The experience of Dabur India Ltd and the Gujarat Cooperative Milk Marketing Federation (GCMMF), which sells products under the Amul brand, shows that there’s a market for Indianized drinks. Four years ago, Dabur launched Indian juice flavours such as guava and lychee to its portfolio. Last year, it added mousambi (sweet lime) and pomegranate to it. “It is the Indian flavours that are driving growth in our juice portfolio,” said a spokesperson for Dabur India. “The local flavours are growing at around 40% while the rest of the flavours are showing a 25% growth,” he added. Four years ago, GCMMF, too, launched the Amul Kool flavoured milk products in varieties such as kesar, rose, and elaichi, all perennial Indian favourites. In 2005, the company followed up with Amul Masti buttermilk. The use of words such as masti (fun, in Hindi) and kool (derived from cool), was meant to draw teenagers to the brand, said Jayen Mehta, assistant general manager, marketing, GCMMF. The cooperative’s beverages business clocks a turnover of Rs200 crore a year now, and much of it, according to Mehta, has to do with the popularity of the milk-based drinks.

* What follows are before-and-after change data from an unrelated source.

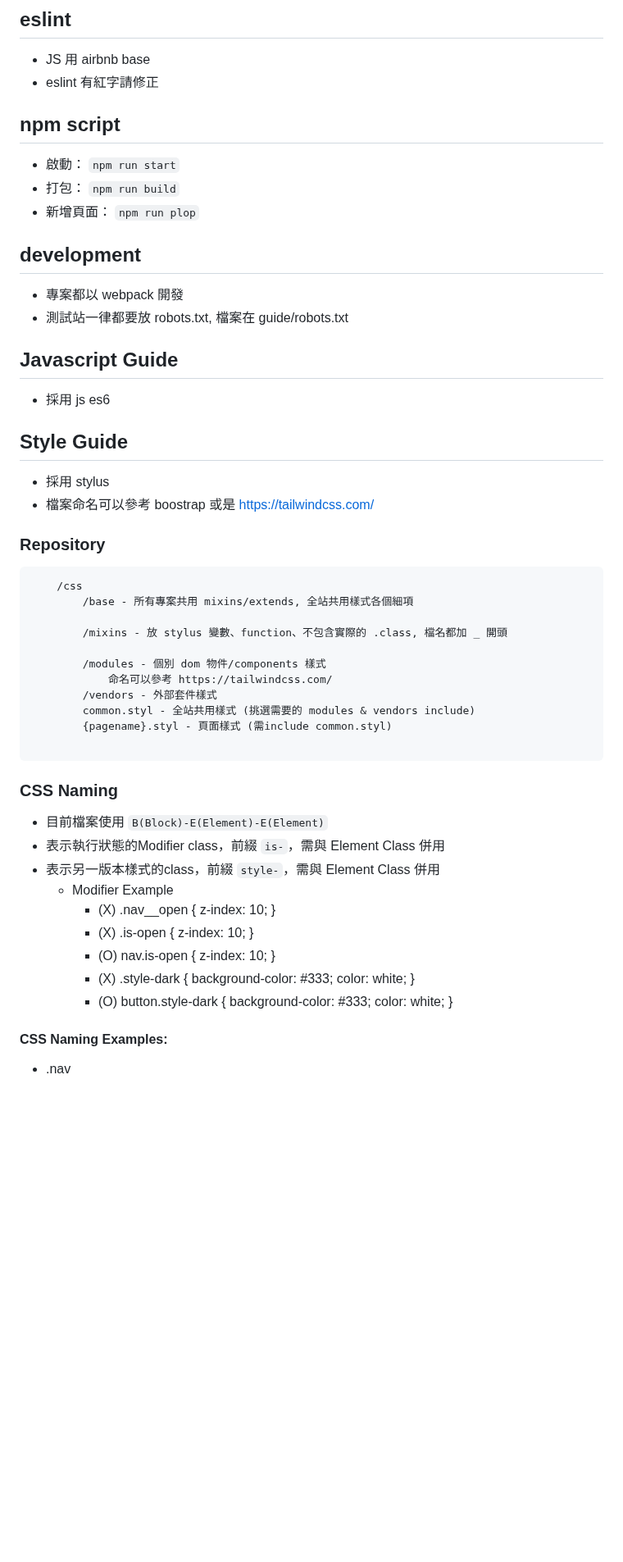
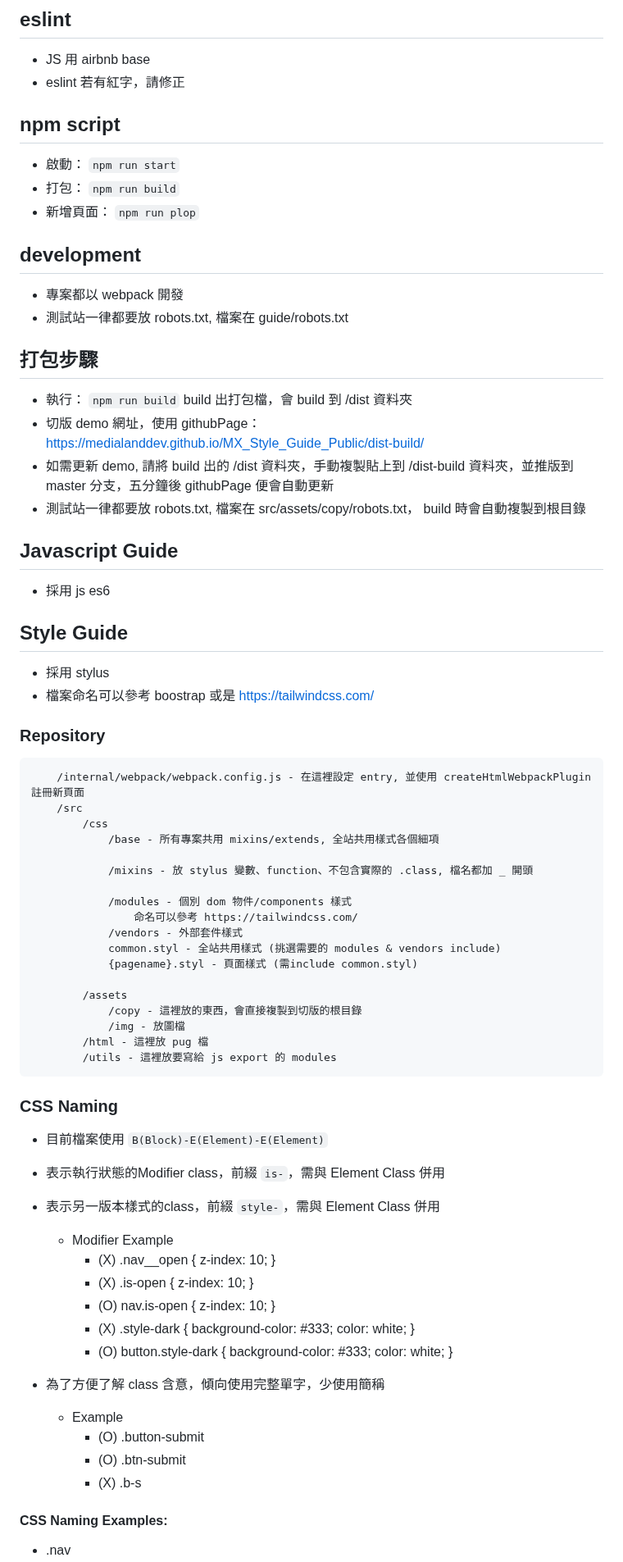
Before and after one commit to MedialandDev/MX_Style_Guide_Public, a Markdown page: README.md, the part around the change. Shown at 82% size. GitHub-like rendering; blank space fills up the shorter version.

Commit message:
feat: readme.

````diff
--- a/README.md
+++ b/README.md
@@ -70,7 +70,7 @@ TBC
 
 ## eslint
 - JS 用 airbnb base
-- eslint 有紅字請修正
+- eslint 若有紅字，請修正
 
 ## npm script
 - 啟動： ``npm run start``
@@ -82,6 +82,12 @@ TBC
 - 專案都以 webpack 開發
 - 測試站一律都要放 robots.txt, 檔案在 guide/robots.txt
 
+## 打包步驟
+- 執行： ``npm run build`` build 出打包檔，會 build 到 /dist 資料夾
+- 切版 demo 網址，使用 githubPage： https://medialanddev.github.io/MX_Style_Guide_Public/dist-build/
+- 如需更新 demo, 請將 build 出的 /dist 資料夾，手動複製貼上到 /dist-build 資料夾，並推版到 master 分支，五分鐘後 githubPage 便會自動更新
+- 測試站一律都要放 robots.txt, 檔案在 src/assets/copy/robots.txt， build 時會自動複製到根目錄
+
 ## Javascript Guide
 - 採用 js es6
 
@@ -92,17 +98,24 @@ TBC
 ### Repository
 
 ```
-    /css
-        /base - 所有專案共用 mixins/extends, 全站共用樣式各個細項
+    /internal/webpack/webpack.config.js - 在這裡設定 entry, 並使用 createHtmlWebpackPlugin 註冊新頁面
+    /src
+        /css
+            /base - 所有專案共用 mixins/extends, 全站共用樣式各個細項
 
-        /mixins - 放 stylus 變數、function、不包含實際的 .class, 檔名都加 _ 開頭
+            /mixins - 放 stylus 變數、function、不包含實際的 .class, 檔名都加 _ 開頭
 
-        /modules - 個別 dom 物件/components 樣式
-            命名可以參考 https://tailwindcss.com/
-        /vendors - 外部套件樣式
-        common.styl - 全站共用樣式 (挑選需要的 modules & vendors include)
-        {pagename}.styl - 頁面樣式 (需include common.styl)
+            /modules - 個別 dom 物件/components 樣式
+                命名可以參考 https://tailwindcss.com/
+            /vendors - 外部套件樣式
+            common.styl - 全站共用樣式 (挑選需要的 modules & vendors include)
+            {pagename}.styl - 頁面樣式 (需include common.styl)
 
+        /assets
+            /copy - 這裡放的東西，會直接複製到切版的根目錄
+            /img - 放圖檔
+        /html - 這裡放 pug 檔
+        /utils - 這裡放要寫給 js export 的 modules
 ```
 
 ### CSS Naming
@@ -116,6 +129,11 @@ TBC
         - (X) .style-dark { background-color: #333; color: white; }
         - (O) button.style-dark { background-color: #333; color: white; }
 
+- 為了方便了解 class 含意，傾向使用完整單字，少使用簡稱
+    - Example
+        - (O) .button-submit
+        - (O) .btn-submit
+        - (X) .b-s
 
 #### CSS Naming Examples:
 - .nav
````
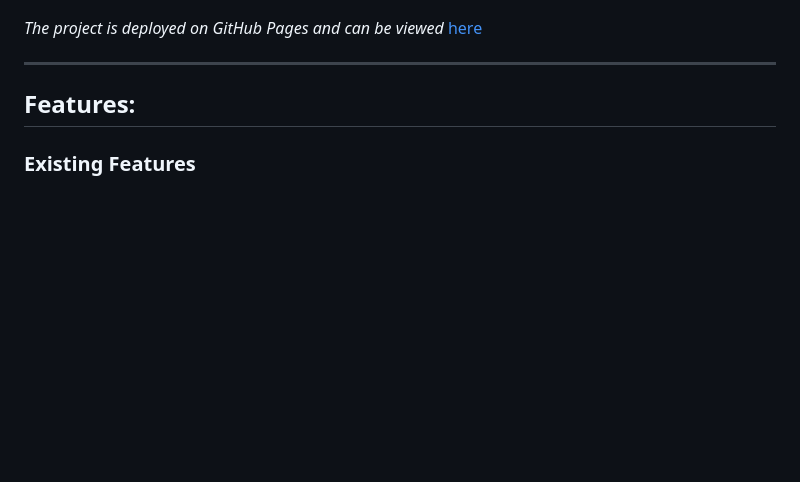
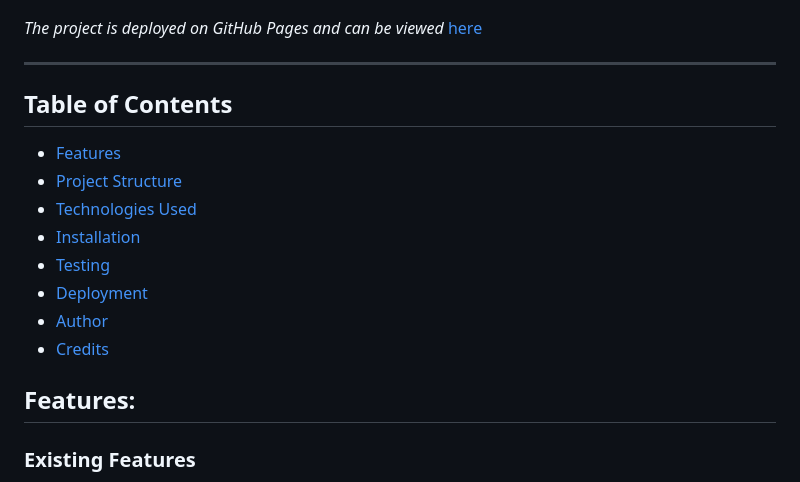
Before and after one commit to Tarik-Box/PP1-Idea-0, a Markdown page: README.md, the part around the change. GitHub-like rendering; blank space fills up the shorter version.

Commit message:
trying to enhance README with table of contents for better navigation and professional presentation

```diff
--- a/README.md
+++ b/README.md
@@ -11,6 +11,19 @@ The project is intended for football enthusiasts and recruiters looking to analy
 *The project is deployed on GitHub Pages and can be viewed* [here](https://tarik-box.github.io/PP1-Idea-0/)
 
 ---
+
+
+
+## Table of Contents
+
+- [Features](#features)
+- [Project Structure](#project-structure)
+- [Technologies Used](#technologies-used)
+- [Installation](#installation)
+- [Testing](#testing--how-to-test)
+- [Deployment](#deployment)
+- [Author](#author)
+- [Credits](#credits--attributions)
 
 ## Features:
 
```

PepsiCo’s local arm, too, launched variants of its Tropicana juice to suit local tastes. “We introduced juice blends and fruit fusions that have been created keeping in mind the Indian consumer’s liking and taste,” said Punita Lal, executive director, marketing, PepsiCo India Holdings Pvt. Ltd.
Focus on health
“Indians are more health-conscious today and when they are being provided healthier options in flavours they are familiar with, it is becoming their preferred choice,” said Mehta. Allegations of pesticide residue in colas and other carbonated drinks sold by companies such as Coca-Cola and PepsiCo turned customers off these drinks to other, seemingly healthy, options.
“Fortunately, the pesticide controversy took place in 2003, around the same time we were launching these flavoured milk-based drinks, so we benefited hugely from it,” said Mehta.
Analysts say the controversy also helped to create a new market segment in the country. “This is when the health and nutritional drink market began to pick up in India,” said Puneet Bansal, senior analyst, Data Monitor PLC.
The size of the entire carbonated soft drinks, branded juice and branded water market is around Rs8,200 crore. The soft drinks segment accounts for Rs6,000 crore of this, but is growing at 5%, while the branded juice market is worth Rs1,200 crore and growing at 25%.
“Both Coke and Pepsi have created a Rs6,000 crore carbonated segment which has at this point matured. So, both both companies are now fighting it out at the juice and water market, where we are seeing new flavours being introduced and a lot of innovation taking place,” said an executive at a soft drink company who did not wish to be identified.
“India is a heterogeneous country with lots of different flavours,” said Srinivas. “We can expect to see a lot more niche products developed to suit the specific needs of consumers and, along with it, we will see a lot of niche marketing practices around it.”